- Exercise details: Without the pictures, set down the records below word for word.

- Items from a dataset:
/---
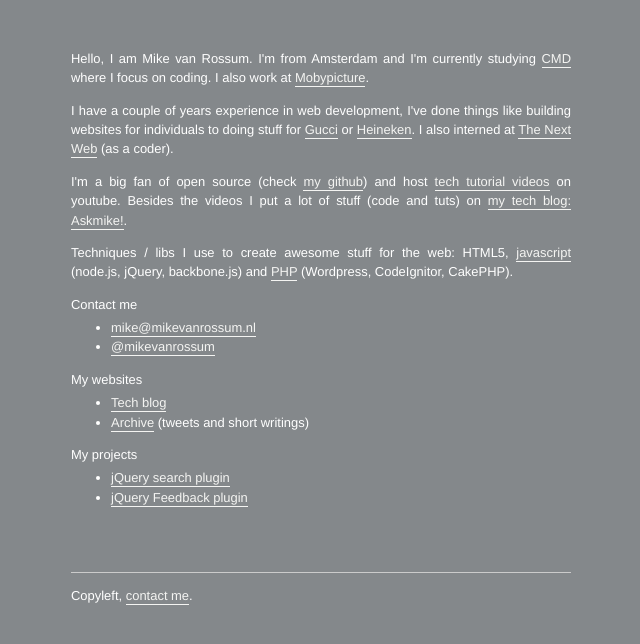
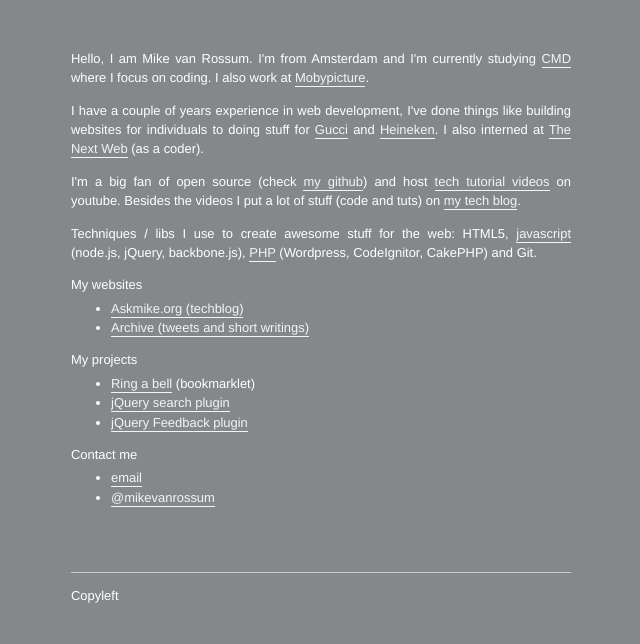
Before and after one commit to askmike/mikevanrossum-small, a plain HTML site: page index.html in a window 1280 px wide. Shown: the part 142-786 px from the top of the page, without its empty margins (319-959 px from the left). Drawn offline with Linux system fonts and the light colour scheme; files that its build step writes are made by us from their sources.

Commit message:
fixed visibility issue on ios

```diff
--- a/index.html
+++ b/index.html
@@ -1,7 +1,7 @@
 <!doctype html>
-<!--
+<!--#
 
-            Insert coin(s)
+              Insert coin(s)
 
         <Push any button to start>
 
@@ -10,12 +10,12 @@
     <head>
         <meta charset="utf-8">
         <meta http-equiv="X-UA-Compatible" content="IE=edge,chrome=1">
-        <title>Mike van Rossum</title>
+        <title>Mike van Rossum | A webdeveloper from Amsterdam</title>
         <meta name="description" content="Mike van Rossum is a web developer from Amsterdam! He's specialized in javascript, PHP, jQuery and node.js.">
-        <meta name="viewport" content="width=device-width">
+        <meta name="viewport" content="width=520">
 
-        <link rel="stylesheet" href="css/normalize.css">
-        <link rel="stylesheet" href="css/main.css">
+        <!-- <link rel="stylesheet" href="/small/css/normalize.css"> -->
+        <link rel="stylesheet" href="/small/css/main.css">
     </head>
     <body>
         <!--[if lt IE 7]>
@@ -31,7 +31,7 @@
         </p>
         <p>
             I have a couple of years experience in web development, I've done things like building websites for individuals to doing stuff for
-            <a href='http://gucci.com/'>Gucci</a> or
+            <a href='http://gucci.com/'>Gucci</a> and
             <a href='http://heineken.com/'>Heineken</a>. I also interned at
             <a href='http://thenextweb.com/'>The Next Web</a> (as a coder).
         </p>
@@ -40,48 +40,39 @@
             <a href='http://github.com/'>my github</a>) and host
             <a href='http://www.youtube.com/user/askmiketuts'>tech tutorial videos</a> on youtube.
             Besides the videos I put a lot of stuff (code and tuts) on
-            <a href='http://askmike.org'>my tech blog: Askmike!</a>.
+            <a href='http://askmike.org'>my tech blog</a>.
         </p>
         <p>
             Techniques / libs I use to create awesome stuff for the web:
             HTML5,
-            <a href='http://askmike.org/category/javascript/'>javascript</a> (node.js, jQuery, backbone.js) and
-            <a href='http://askmike.org/category/php/'>PHP</a> (Wordpress, CodeIgnitor, CakePHP).
+            <a href='http://askmike.org/category/javascript/'>javascript</a> (node.js, jQuery, backbone.js),
+            <a href='http://askmike.org/category/php/'>PHP</a> (Wordpress, CodeIgnitor, CakePHP) and Git.
         </p>
+        My websites
+        <ul>
+            <li><a href='http://askmike.org'>Askmike.org (techblog)</a></li>
+            <li><a href='http://mvr.me'>Archive (tweets and short writings)</a></li>
+        </ul>
+        My projects
+        <ul>
+            <li><a href='http://askmike.org/2012/02/ring-a-bell-when-someone-visits-your-website/'>Ring a bell</a> (bookmarklet)</li>
+            <li><a href='http://mvr.me/projects/jquery-search-plugin/'>jQuery search plugin</a></li>
+            <li><a href='http://mvr.me/projects/jquery-feedback-plugin/'>jQuery Feedback plugin</a></li>
+        </ul>
         Contact me
         <ul>
             <li><a href='#' class='email'>email</a></li>
             <li><a href='http://twitter.com/mikevanrossum'>@mikevanrossum</a></li>
         </ul>
-
-        My websites
-        <ul>
-            <li><a href='http://askmike.org'>Tech blog</a></li>
-            <li><a href='http://mvr.me'>Archive</a> (tweets and short writings)</li>
-        </ul>
-        My projects
-        <ul>
-            <li><a href='http://mvr.me/projects/jquery-search-plugin/'>jQuery search plugin</a></li>
-            <li><a href='http://mvr.me/projects/jquery-feedback-plugin/'>jQuery Feedback plugin</a></li>
-        </ul>
-
         <footer id='footer'>
             <p>
-                Copyleft,
-                <a class='email' href='https://www.google.nl/search?q=this+is+why+I+need+a+new+browser'>contact me</a>.
+                Copyleft
             </p>
         </footer>
-
-        <script src="js/vendor/script.min.js"></script>
-        <script>
-            var _gaq=[['_setAccount','UA-34314147-1'],['_trackPageview']];
-            (function(d,t){var g=d.createElement(t),s=d.getElementsByTagName(t)[0];
-            g.src=('https:'==location.protocol?'//ssl':'//www')+'.google-analytics.com/ga.js';
-            s.parentNode.insertBefore(g,s)}(document,'script'));
-        </script>
+        <script src="/small/js/vendor/main.min.js"></script>
     </body>
 </html>
-<!--
+<!--#
 
         GAME OVER
 
--- a/js/vendor/script.min.js
+++ /dev/null
@@ -1,21 +0,0 @@
-/* Author: Mike van Rossum */
-
-(function(doc){
-
-	var emailElems = doc.getElementsByClassName( 'email' )
-	,	len = emailElems.length
-	,	elem
-	,	email = 'mi' + 'ke@' + 'mikevanross' + 'um.nl'
-	;
-	while( len-- ) {
-		elem = emailElems[len];
-
-		if(elem.tagName === 'A') {
-			elem.setAttribute( 'hre' + 'f', 'mai' + 'lto' + ':' + email );
-			if(elem.innerHTML === 'email') {
-				elem.innerHTML = email;
-			}
-		}
-	}
-
-}(document));
```
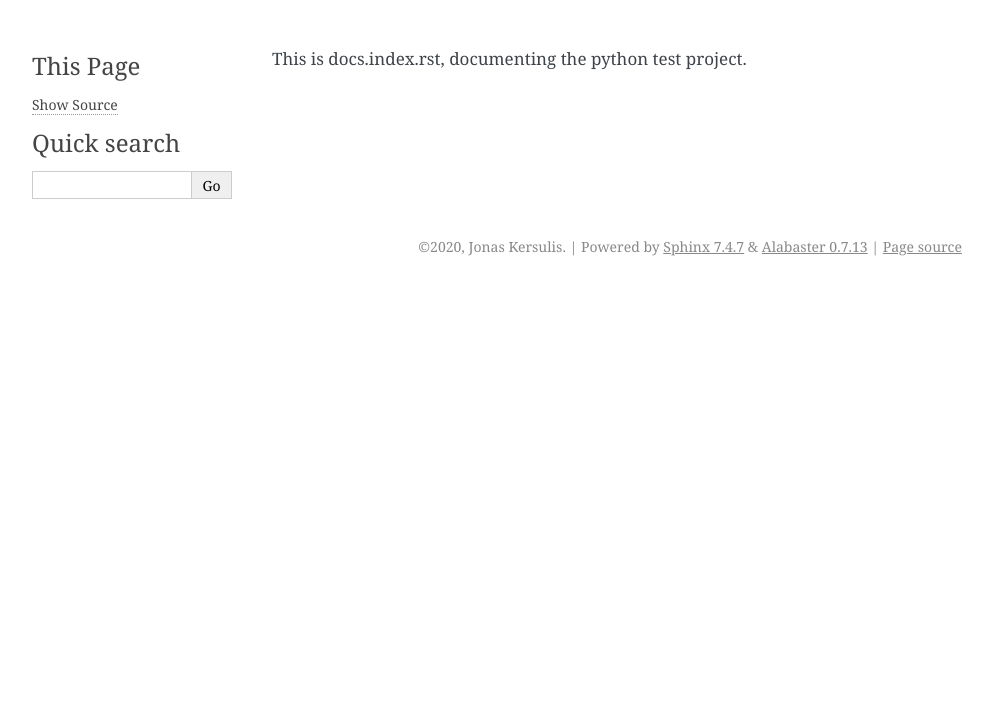
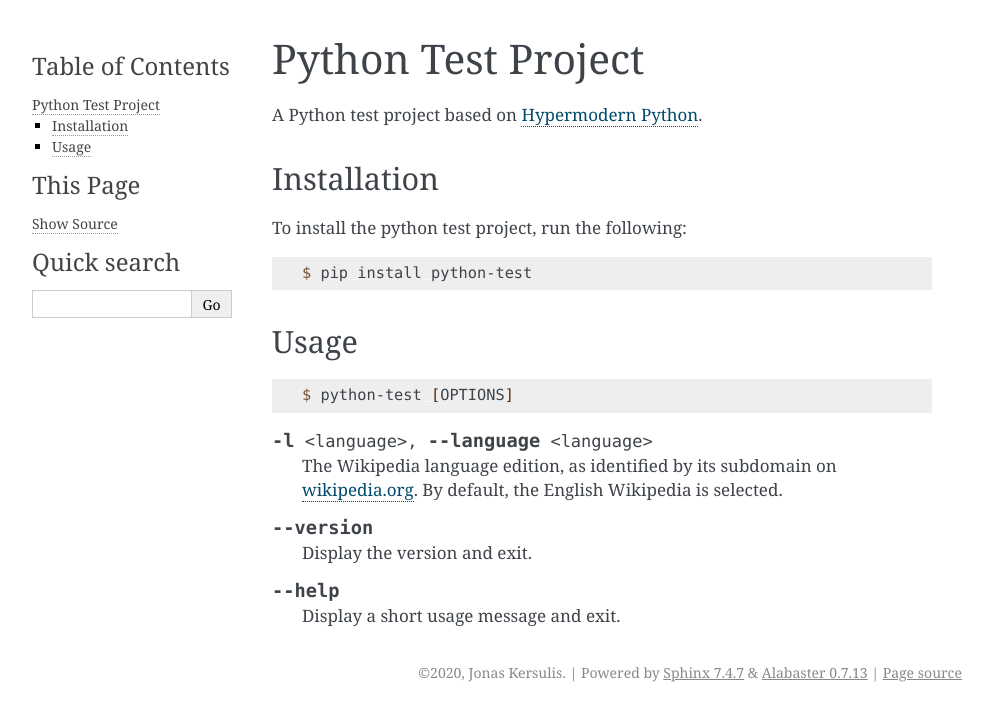
Before and after one commit to kersulis/python-test, a Sphinx documentation site: the page built from docs/index.rst, in a window 1280 px wide. Shown: the top 721 px of the page, without its empty margins (148-1141 px from the left). Built offline with Sphinx 7.4.7, drawn with Linux system fonts in a browser that asks for light colours.

Commit message:
more Sphinx. Use autodoc to generate module references.

```diff
--- a/docs/conf.py
+++ b/docs/conf.py
@@ -2,3 +2,8 @@
 project = "python-test"
 author = "Jonas Kersulis"
 copyright = f"2020, {author}"
+extensions = [
+    "sphinx.ext.autodoc",
+    "sphinx.ext.napoleon",
+    "sphinx_autodoc_typehints",
+]
--- a/docs/index.rst
+++ b/docs/index.rst
@@ -1,2 +1,43 @@
-This is docs.index.rst,
-documenting the python test project.
+Python Test Project
+===================
+
+.. toctree::
+   :hidden:
+   :maxdepth: 1
+
+   license
+   reference
+
+A Python test project based on `Hypermodern Python <https://medium.com/@cjolowicz/hypermodern-python-d44485d9d769>`_.
+
+Installation
+____________
+
+To install the python test project, run the following:
+
+.. code-block:: console
+
+   $ pip install python-test
+
+Usage
+_____
+
+
+.. code-block:: console
+
+   $ python-test [OPTIONS]
+
+.. option:: -l <language>, --language <language>
+
+   The Wikipedia language edition,
+   as identified by its subdomain on
+   `wikipedia.org <https://www.wikipedia.org/>`_.
+   By default, the English Wikipedia is selected.
+
+.. option:: --version
+
+   Display the version and exit.
+
+.. option:: --help
+
+   Display a short usage message and exit.
--- /dev/null
+++ b/docs/license.rst
@@ -0,0 +1,4 @@
+License
+=======
+
+.. include:: ../LICENSE
--- a/noxfile.py
+++ b/noxfile.py
@@ -103,5 +103,6 @@
 @nox.session(python="3.8")
 def docs(session: Session) -> None:
     """Build the documentation with Sphinx."""
-    install_with_constraints(session, "sphinx")
+    session.run("poetry", "install", "--no-dev", external=True)
+    install_with_constraints(session, "sphinx", "sphinx-autodoc-typehints")
     session.run("sphinx-build", "docs", "docs/_build")
--- a/pyproject.toml
+++ b/pyproject.toml
@@ -32,6 +32,7 @@
 darglint = "^1.4.0"
 xdoctest = "^0.12.0"
 sphinx = "^3.0.4"
+sphinx-autodoc-typehints = "^1.10.3"
 
 [tool.poetry.scripts]
 python-test = "python_test.console:main"
```
Also changed, not shown: docs/reference.rst (added, +20 -0 lines), 1 other file.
\---
- Your response:
Before and after one commit to askmike/mikevanrossum-small, a plain HTML site: page index.html in a window 1280 px wide. Shown: the part 142-786 px from the top of the page, without its empty margins (319-959 px from the left). Drawn offline with Linux system fonts and the light colour scheme; files that its build step writes are made by us from their sources.

Commit message:
fixed visibility issue on ios

```diff
--- a/index.html
+++ b/index.html
@@ -1,7 +1,7 @@
 <!doctype html>
-<!--
+<!--#
 
-            Insert coin(s)
+              Insert coin(s)
 
         <Push any button to start>
 
@@ -10,12 +10,12 @@
     <head>
         <meta charset="utf-8">
         <meta http-equiv="X-UA-Compatible" content="IE=edge,chrome=1">
-        <title>Mike van Rossum</title>
+        <title>Mike van Rossum | A webdeveloper from Amsterdam</title>
         <meta name="description" content="Mike van Rossum is a web developer from Amsterdam! He's specialized in javascript, PHP, jQuery and node.js.">
-        <meta name="viewport" content="width=device-width">
+        <meta name="viewport" content="width=520">
 
-        <link rel="stylesheet" href="css/normalize.css">
-        <link rel="stylesheet" href="css/main.css">
+        <!-- <link rel="stylesheet" href="/small/css/normalize.css"> -->
+        <link rel="stylesheet" href="/small/css/main.css">
     </head>
     <body>
         <!--[if lt IE 7]>
@@ -31,7 +31,7 @@
         </p>
         <p>
             I have a couple of years experience in web development, I've done things like building websites for individuals to doing stuff for
-            <a href='http://gucci.com/'>Gucci</a> or
+            <a href='http://gucci.com/'>Gucci</a> and
             <a href='http://heineken.com/'>Heineken</a>. I also interned at
             <a href='http://thenextweb.com/'>The Next Web</a> (as a coder).
         </p>
@@ -40,48 +40,39 @@
             <a href='http://github.com/'>my github</a>) and host
             <a href='http://www.youtube.com/user/askmiketuts'>tech tutorial videos</a> on youtube.
             Besides the videos I put a lot of stuff (code and tuts) on
-            <a href='http://askmike.org'>my tech blog: Askmike!</a>.
+            <a href='http://askmike.org'>my tech blog</a>.
         </p>
         <p>
             Techniques / libs I use to create awesome stuff for the web:
             HTML5,
-            <a href='http://askmike.org/category/javascript/'>javascript</a> (node.js, jQuery, backbone.js) and
-            <a href='http://askmike.org/category/php/'>PHP</a> (Wordpress, CodeIgnitor, CakePHP).
+            <a href='http://askmike.org/category/javascript/'>javascript</a> (node.js, jQuery, backbone.js),
+            <a href='http://askmike.org/category/php/'>PHP</a> (Wordpress, CodeIgnitor, CakePHP) and Git.
         </p>
+        My websites
+        <ul>
+            <li><a href='http://askmike.org'>Askmike.org (techblog)</a></li>
+            <li><a href='http://mvr.me'>Archive (tweets and short writings)</a></li>
+        </ul>
+        My projects
+        <ul>
+            <li><a href='http://askmike.org/2012/02/ring-a-bell-when-someone-visits-your-website/'>Ring a bell</a> (bookmarklet)</li>
+            <li><a href='http://mvr.me/projects/jquery-search-plugin/'>jQuery search plugin</a></li>
+            <li><a href='http://mvr.me/projects/jquery-feedback-plugin/'>jQuery Feedback plugin</a></li>
+        </ul>
         Contact me
         <ul>
             <li><a href='#' class='email'>email</a></li>
             <li><a href='http://twitter.com/mikevanrossum'>@mikevanrossum</a></li>
         </ul>
-
-        My websites
-        <ul>
-            <li><a href='http://askmike.org'>Tech blog</a></li>
-            <li><a href='http://mvr.me'>Archive</a> (tweets and short writings)</li>
-        </ul>
-        My projects
-        <ul>
-            <li><a href='http://mvr.me/projects/jquery-search-plugin/'>jQuery search plugin</a></li>
-            <li><a href='http://mvr.me/projects/jquery-feedback-plugin/'>jQuery Feedback plugin</a></li>
-        </ul>
-
         <footer id='footer'>
             <p>
-                Copyleft,
-                <a class='email' href='https://www.google.nl/search?q=this+is+why+I+need+a+new+browser'>contact me</a>.
+                Copyleft
             </p>
         </footer>
-
-        <script src="js/vendor/script.min.js"></script>
-        <script>
-            var _gaq=[['_setAccount','UA-34314147-1'],['_trackPageview']];
-            (function(d,t){var g=d.createElement(t),s=d.getElementsByTagName(t)[0];
-            g.src=('https:'==location.protocol?'//ssl':'//www')+'.google-analytics.com/ga.js';
-            s.parentNode.insertBefore(g,s)}(document,'script'));
-        </script>
+        <script src="/small/js/vendor/main.min.js"></script>
     </body>
 </html>
-<!--
+<!--#
 
         GAME OVER
 
--- a/js/vendor/script.min.js
+++ /dev/null
@@ -1,21 +0,0 @@
-/* Author: Mike van Rossum */
-
-(function(doc){
-
-	var emailElems = doc.getElementsByClassName( 'email' )
-	,	len = emailElems.length
-	,	elem
-	,	email = 'mi' + 'ke@' + 'mikevanross' + 'um.nl'
-	;
-	while( len-- ) {
-		elem = emailElems[len];
-
-		if(elem.tagName === 'A') {
-			elem.setAttribute( 'hre' + 'f', 'mai' + 'lto' + ':' + email );
-			if(elem.innerHTML === 'email') {
-				elem.innerHTML = email;
-			}
-		}
-	}
-
-}(document));
```
Before and after one commit to kersulis/python-test, a Sphinx documentation site: the page built from docs/index.rst, in a window 1280 px wide. Shown: the top 721 px of the page, without its empty margins (148-1141 px from the left). Built offline with Sphinx 7.4.7, drawn with Linux system fonts in a browser that asks for light colours.

Commit message:
more Sphinx. Use autodoc to generate module references.

```diff
--- a/docs/conf.py
+++ b/docs/conf.py
@@ -2,3 +2,8 @@
 project = "python-test"
 author = "Jonas Kersulis"
 copyright = f"2020, {author}"
+extensions = [
+    "sphinx.ext.autodoc",
+    "sphinx.ext.napoleon",
+    "sphinx_autodoc_typehints",
+]
--- a/docs/index.rst
+++ b/docs/index.rst
@@ -1,2 +1,43 @@
-This is docs.index.rst,
-documenting the python test project.
+Python Test Project
+===================
+
+.. toctree::
+   :hidden:
+   :maxdepth: 1
+
+   license
+   reference
+
+A Python test project based on `Hypermodern Python <https://medium.com/@cjolowicz/hypermodern-python-d44485d9d769>`_.
+
+Installation
+____________
+
+To install the python test project, run the following:
+
+.. code-block:: console
+
+   $ pip install python-test
+
+Usage
+_____
+
+
+.. code-block:: console
+
+   $ python-test [OPTIONS]
+
+.. option:: -l <language>, --language <language>
+
+   The Wikipedia language edition,
+   as identified by its subdomain on
+   `wikipedia.org <https://www.wikipedia.org/>`_.
+   By default, the English Wikipedia is selected.
+
+.. option:: --version
+
+   Display the version and exit.
+
+.. option:: --help
+
+   Display a short usage message and exit.
--- /dev/null
+++ b/docs/license.rst
@@ -0,0 +1,4 @@
+License
+=======
+
+.. include:: ../LICENSE
--- a/noxfile.py
+++ b/noxfile.py
@@ -103,5 +103,6 @@
 @nox.session(python="3.8")
 def docs(session: Session) -> None:
     """Build the documentation with Sphinx."""
-    install_with_constraints(session, "sphinx")
+    session.run("poetry", "install", "--no-dev", external=True)
+    install_with_constraints(session, "sphinx", "sphinx-autodoc-typehints")
     session.run("sphinx-build", "docs", "docs/_build")
--- a/pyproject.toml
+++ b/pyproject.toml
@@ -32,6 +32,7 @@
 darglint = "^1.4.0"
 xdoctest = "^0.12.0"
 sphinx = "^3.0.4"
+sphinx-autodoc-typehints = "^1.10.3"
 
 [tool.poetry.scripts]
 python-test = "python_test.console:main"
```
Also changed, not shown: docs/reference.rst (added, +20 -0 lines), 1 other file.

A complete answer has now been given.